This illustration depicts NASA's next Mars rover, which launches in 2020. Image Credit: NASA/JPL-Caltech.
NASA's Mars 2020 rover is still awaiting to gets it very own name but looks like the wait is about to get over. The space agency had organised a "Name the Rover" essay contest in the US which has already entered the semi-final stage. The winner gets the honour of naming the rover as well as an invitation to see the spacecraft launch in July 2020 from Cape Canaveral Air Force Station in Florida.
The essay writing competition from NASA saw participation from over 28,000 students across the US and the space agency has now narrowed it down to 155 students for the semifinals. NASA had recruited around 4,700 volunteer judges from all over the country from a poll of educators, professional, and space enthusiasts to judge the contest.

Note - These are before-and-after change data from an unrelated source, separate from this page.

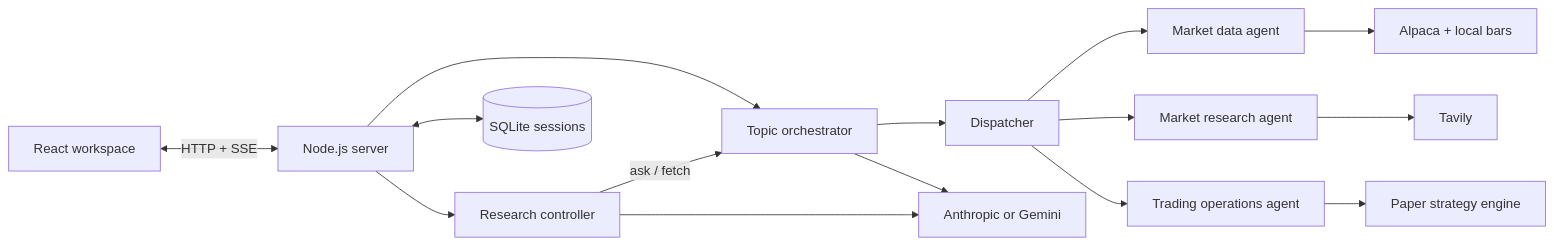
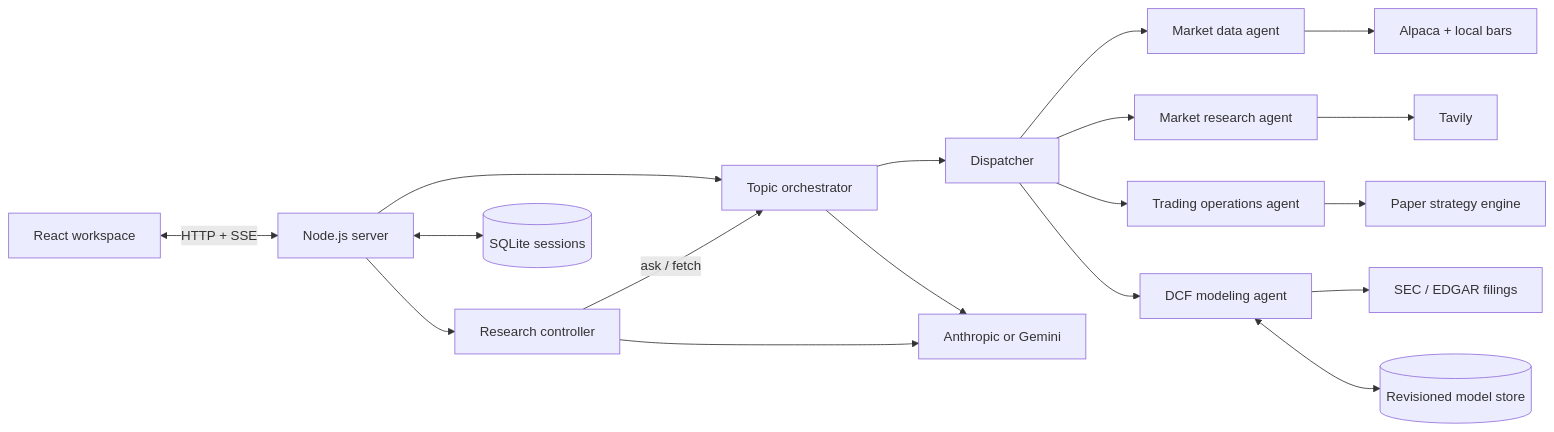
One commit to Ocisly14/financial_agent changed the first of 2 diagrams in README.md. Above: the diagram before and after it, drawn with Mermaid. The commit also changed other lines of this file and 34 other files, not shown here.

````diff
--- a/README.md
+++ b/README.md
@@ -41,17 +49,20 @@
 ```mermaid
 flowchart LR
     UI[React workspace] <-->|HTTP + SSE| API[Node.js server]
     API --> R[Research controller]
     API --> O[Topic orchestrator]
     R -->|ask / fetch| O
     O --> D[Dispatcher]
     D --> MD[Market data agent]
     D --> MR[Market research agent]
     D --> TO[Trading operations agent]
+    D --> FM[DCF modeling agent]
     MD --> A[Alpaca + local bars]
     MR --> T[Tavily]
     TO --> P[Paper strategy engine]
+    FM --> SEC[SEC / EDGAR filings]
+    FM <--> FDB[(Revisioned model store)]
     API <--> DB[(SQLite sessions)]
     O --> LLM[Anthropic or Gemini]
     R --> LLM
 ```
````
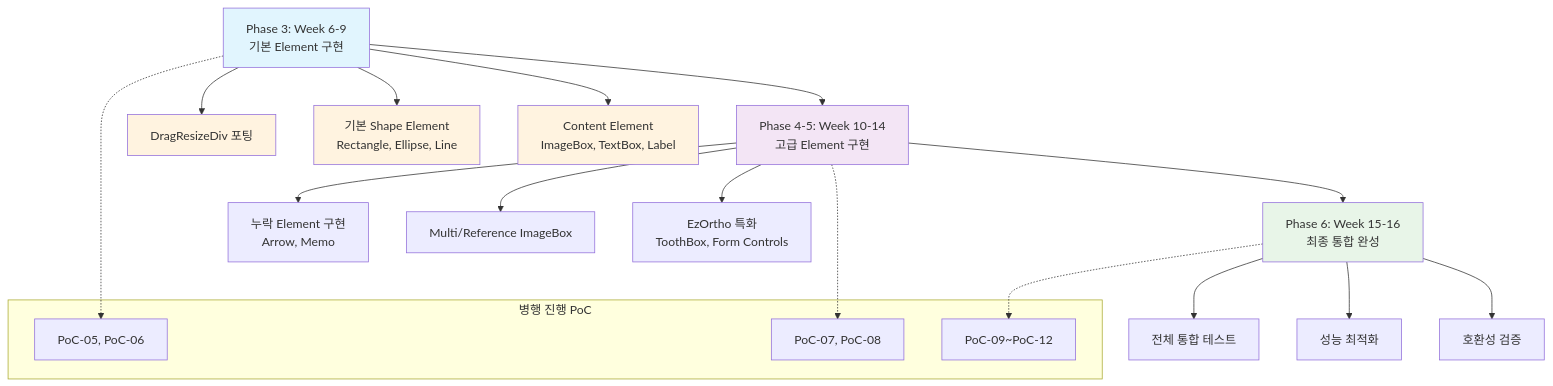
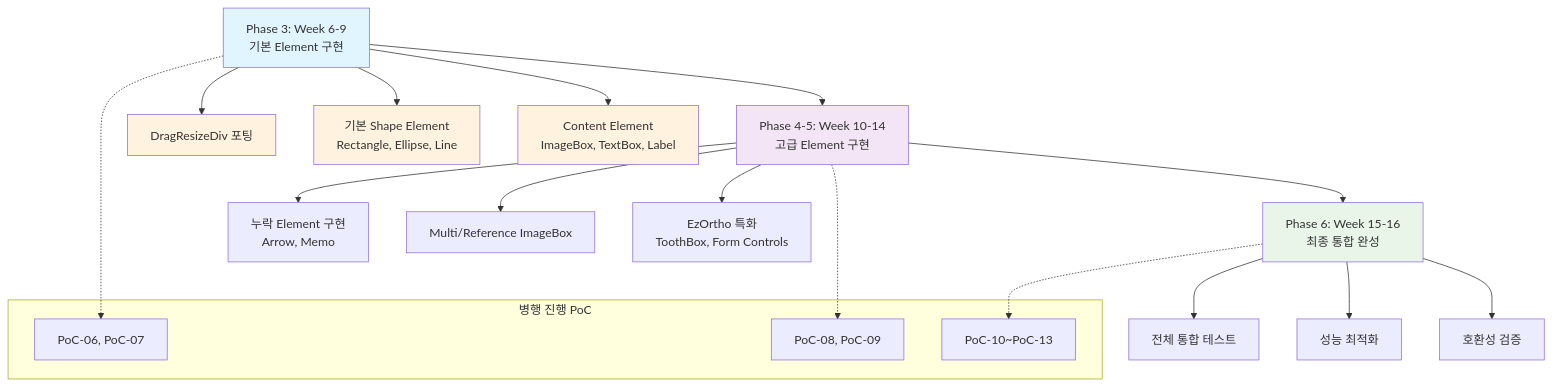
The second of 2 diagrams in docs/SCP Cloud Server 연구/리포트 연구/SCP Cloud Report PoC 설계.md (gracegyu/scp-architecture), drawn with Mermaid before and after one commit. The commit also changed other lines of this file and 16 other files, not shown here.

````diff
--- a/docs/SCP Cloud Server 연구/리포트 연구/SCP Cloud Report PoC 설계.md
+++ b/docs/SCP Cloud Server 연구/리포트 연구/SCP Cloud Report PoC 설계.md
@@ -100,34 +102,34 @@
 ```mermaid
 flowchart TD
     A[Phase 3: Week 6-9<br/>기본 Element 구현] --> B[Phase 4-5: Week 10-14<br/>고급 Element 구현]
     B --> C[Phase 6: Week 15-16<br/>최종 통합 완성]
 
     A --> A1[DragResizeDiv 포팅]
     A --> A2[기본 Shape Element<br/>Rectangle, Ellipse, Line]
     A --> A3[Content Element<br/>ImageBox, TextBox, Label]
 
     B --> B1[누락 Element 구현<br/>Arrow, Memo]
     B --> B2[Multi/Reference ImageBox]
     B --> B3[EzOrtho 특화<br/>ToothBox, Form Controls]
 
     C --> C1[전체 통합 테스트]
     C --> C2[성능 최적화]
     C --> C3[호환성 검증]
 
     subgraph "병행 진행 PoC"
-        D1[PoC-05, PoC-06]
-        D2[PoC-07, PoC-08]
-        D3[PoC-09~PoC-12]
+        D1[PoC-06, PoC-07]
+        D2[PoC-08, PoC-09]
+        D3[PoC-10~PoC-13]
     end
 
     A -.-> D1
     B -.-> D2
     C -.-> D3
 
     style A fill:#e1f5fe
     style B fill:#f3e5f5
     style C fill:#e8f5e8
     style A1 fill:#fff3e0
     style A2 fill:#fff3e0
     style A3 fill:#fff3e0
 ```
````
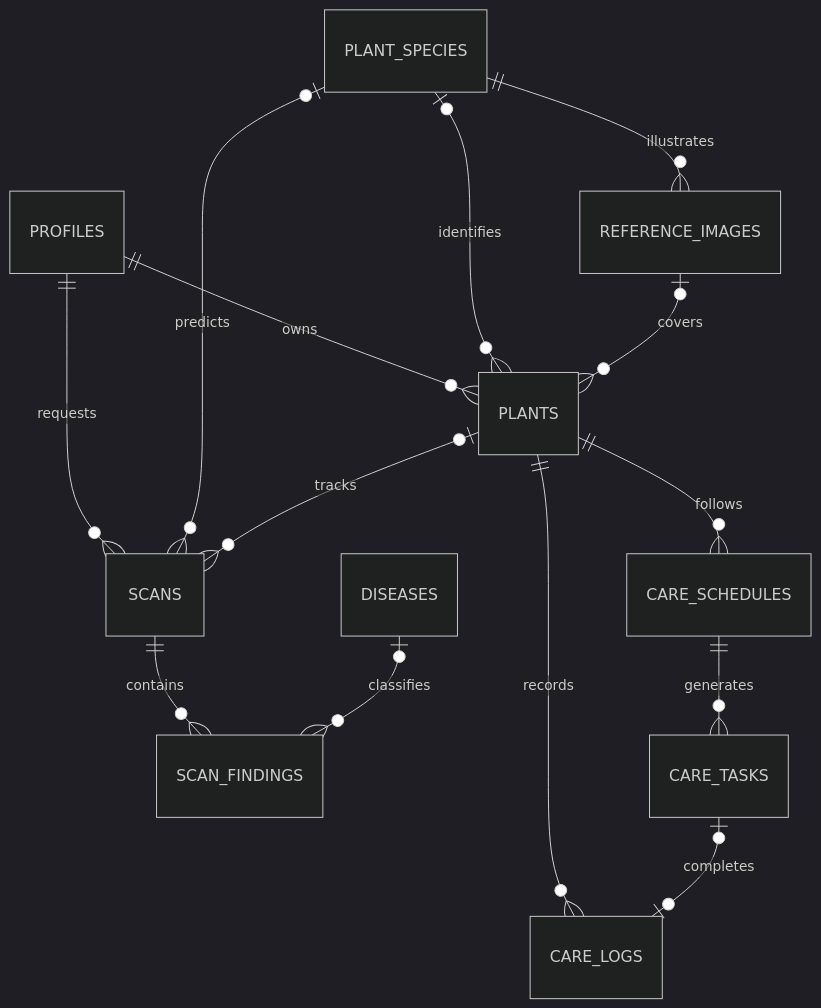
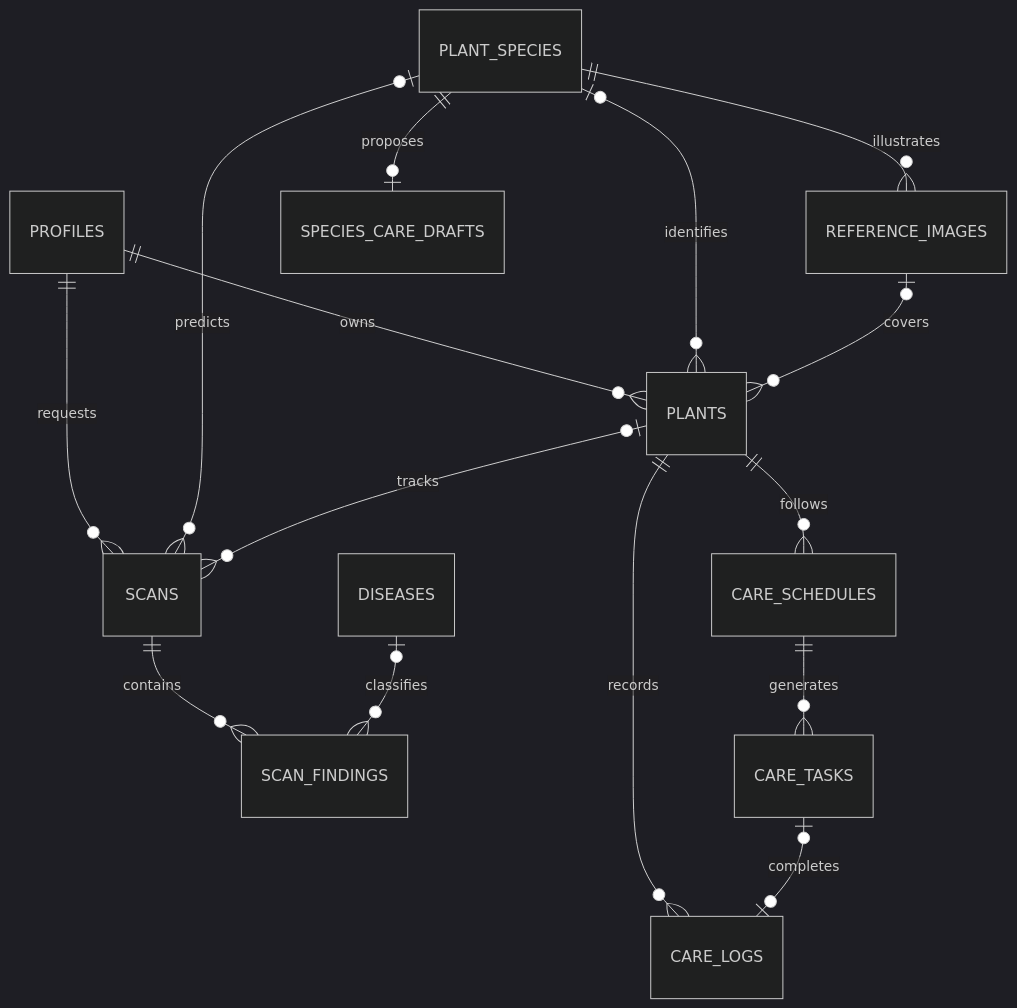
Before and after one commit to PhanDat3108/AI_Plant_Care: the diagram in backend/database/README.md, drawn with Mermaid (dark theme). The commit also changed other lines of this file and 37 other files, not shown here.

````diff
--- a/backend/database/README.md
+++ b/backend/database/README.md
@@ -7,16 +7,17 @@
 ```mermaid
 erDiagram
     PROFILES ||--o{ PLANTS : owns
     PROFILES ||--o{ SCANS : requests
     PLANT_SPECIES o|--o{ PLANTS : identifies
     PLANT_SPECIES ||--o{ REFERENCE_IMAGES : illustrates
+    PLANT_SPECIES ||--o| SPECIES_CARE_DRAFTS : proposes
     REFERENCE_IMAGES o|--o{ PLANTS : covers
     PLANT_SPECIES o|--o{ SCANS : predicts
     PLANTS o|--o{ SCANS : tracks
     SCANS ||--o{ SCAN_FINDINGS : contains
     DISEASES o|--o{ SCAN_FINDINGS : classifies
     PLANTS ||--o{ CARE_SCHEDULES : follows
     CARE_SCHEDULES ||--o{ CARE_TASKS : generates
     PLANTS ||--o{ CARE_LOGS : records
     CARE_TASKS o|--o| CARE_LOGS : completes
 ```
````
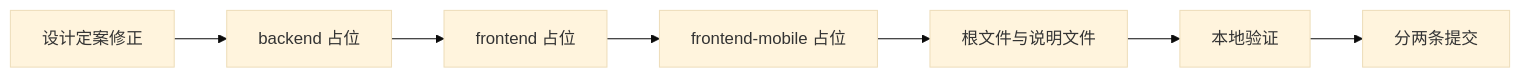
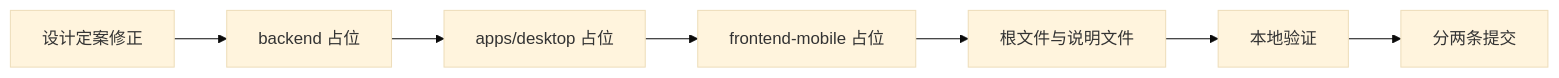
The diagram in bms文档/项目/01_项目骨架/任务/01_工程骨架/01_工程骨架_01_monorepo仓库骨架/实施/01_实施_01_monorepo仓库根骨架.md (minjian123/basic-management-system), drawn with Mermaid (base theme) before and after one commit. The commit also changed other lines of this file and 293 other files, not shown here.

````diff
--- a/bms文档/项目/01_项目骨架/任务/01_工程骨架/01_工程骨架_01_monorepo仓库骨架/实施/01_实施_01_monorepo仓库根骨架.md
+++ b/bms文档/项目/01_项目骨架/任务/01_工程骨架/01_工程骨架_01_monorepo仓库骨架/实施/01_实施_01_monorepo仓库根骨架.md
@@ -22,9 +22,9 @@
 ```mermaid
 flowchart LR
     A[设计定案修正] --> B[backend 占位]
-    B --> C[frontend 占位]
+    B --> C[apps/desktop 占位]
     C --> D[frontend-mobile 占位]
     D --> E[根文件与说明文件]
     E --> F[本地验证]
     F --> G[分两条提交]
 ```
````
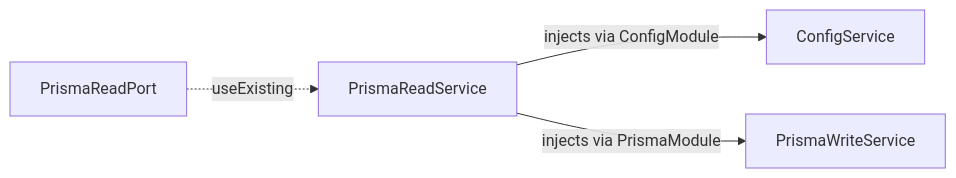
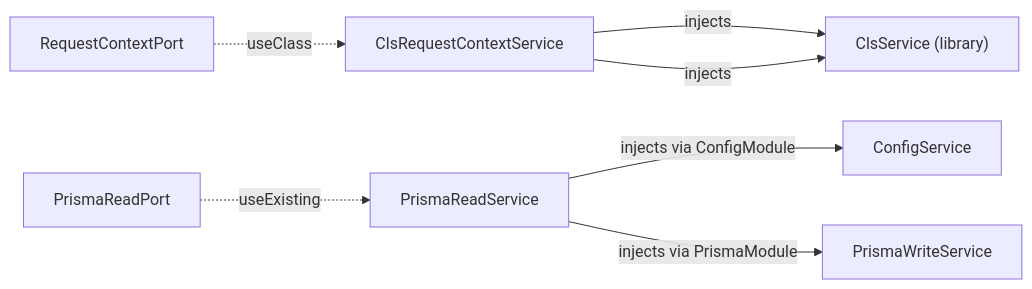
One commit to ashrafemon/ddd-boilerplate changed the sixth of 22 diagrams in docs/DI-WIRING.md. Above: the diagram before and after it, drawn with Mermaid. The commit also changed other lines of this file and 41 other files, not shown here.

First line of the commit message:
refactor(platform): normalize service layout — repositories/, adapter naming, port split

````diff
--- a/docs/DI-WIRING.md
+++ b/docs/DI-WIRING.md
@@ -443,10 +427,16 @@
 ```mermaid
 flowchart LR
+    RequestContextPort["RequestContextPort"]
+    ClsRequestContextService["ClsRequestContextService"]
+    RequestContextPort -.->|useClass| ClsRequestContextService
     PrismaReadPort["PrismaReadPort"]
     PrismaReadService["PrismaReadService"]
     PrismaReadPort -.->|useExisting| PrismaReadService
+    ClsService__library_["ClsService (library)"]
+    ClsRequestContextService -->|injects| ClsService__library_
+    ClsRequestContextService -->|injects| ClsService__library_
     ConfigService["ConfigService"]
     PrismaReadService -->|injects via ConfigModule| ConfigService
     PrismaWriteService["PrismaWriteService"]
     PrismaReadService -->|injects via PrismaModule| PrismaWriteService
 ```
````
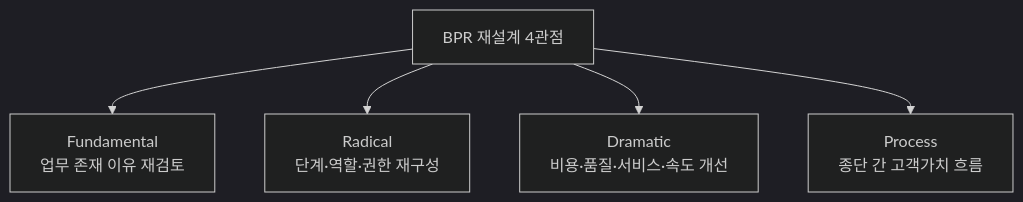
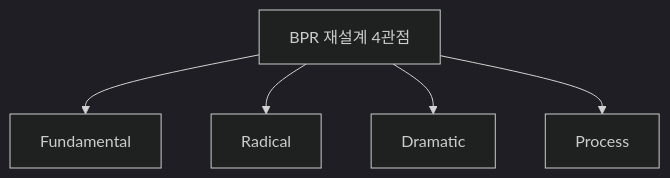
The first of 5 diagrams in src/content/docs/notes/itpe/01-it-strategy/010_bpr.md (agnusdei1207/study), drawn with Mermaid (dark theme) before and after one commit. The commit also changed other lines of this file and 19 other files, not shown here.

````diff
--- a/src/content/docs/notes/itpe/01-it-strategy/010_bpr.md
+++ b/src/content/docs/notes/itpe/01-it-strategy/010_bpr.md
@@ -52,7 +52,7 @@
 ```mermaid
 flowchart TD
-    B["BPR 재설계 4관점"] --> F["Fundamental<br/>업무 존재 이유 재검토"]
-    B --> R["Radical<br/>단계·역할·권한 재구성"]
-    B --> D["Dramatic<br/>비용·품질·서비스·속도 개선"]
-    B --> P["Process<br/>종단 간 고객가치 흐름"]
+    B["BPR 재설계 4관점"] --> F["Fundamental"]
+    B --> R["Radical"]
+    B --> D["Dramatic"]
+    B --> P["Process"]
 ```
````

NASA says that the next phases of judging will reduce the competition to nine finalists, after which the public will have an opportunity to vote for their favourite name online later this month. The results of the poll will be a consideration in the final naming selection.
In a clean room at NASA's Jet Propulsion Laboratory in Pasadena, California, engineers observed the first driving test for NASA's Mars 2020 rover on Dec. 17, 2019. (Credit: NASA/JPL-Caltech)
"The nine finalists will talk with a panel of experts, including Glaze, NASA astronaut Jessica Watkins, NASA JPL rover driver Nick Wiltsie and Clara Ma, who proposed the name for the Mars Science Laboratory rover, Curiosity, as a sixth-grade student in 2009," NASA said in a statement.
The final name for the rover and the winner for the competition will be announced in early March 2020.
Currently, the unnamed rover weighs more than 1,000 kilograms and NASA calls it a robotic scientist. It will search for signs of past microbial life, characterize the planet's climate and geology, collect samples for a future return to Earth and pave the way for human exploration of the Red Planet.
"This rover is the first leg of a round-trip mission to Mars that will advance understanding in key science fields like astrobiology," said Lori Glaze, director of NASA's Planetary Science Division. "This contest is a cool way to engage the next generation and encourage careers in all STEM fields. The chosen name will help define this rover's unique personality among our fleet of Martian spacecraft."
NASA's Mars 2020 rover is part of a larger program that includes missions to the Moon as a way to prepare for human exploration of the Red Planet. NASA aims to send astronauts to the Moon by 2024 and establish a sustained human presence on and around the Moon by 2028 through its Artemis lunar exploration plans.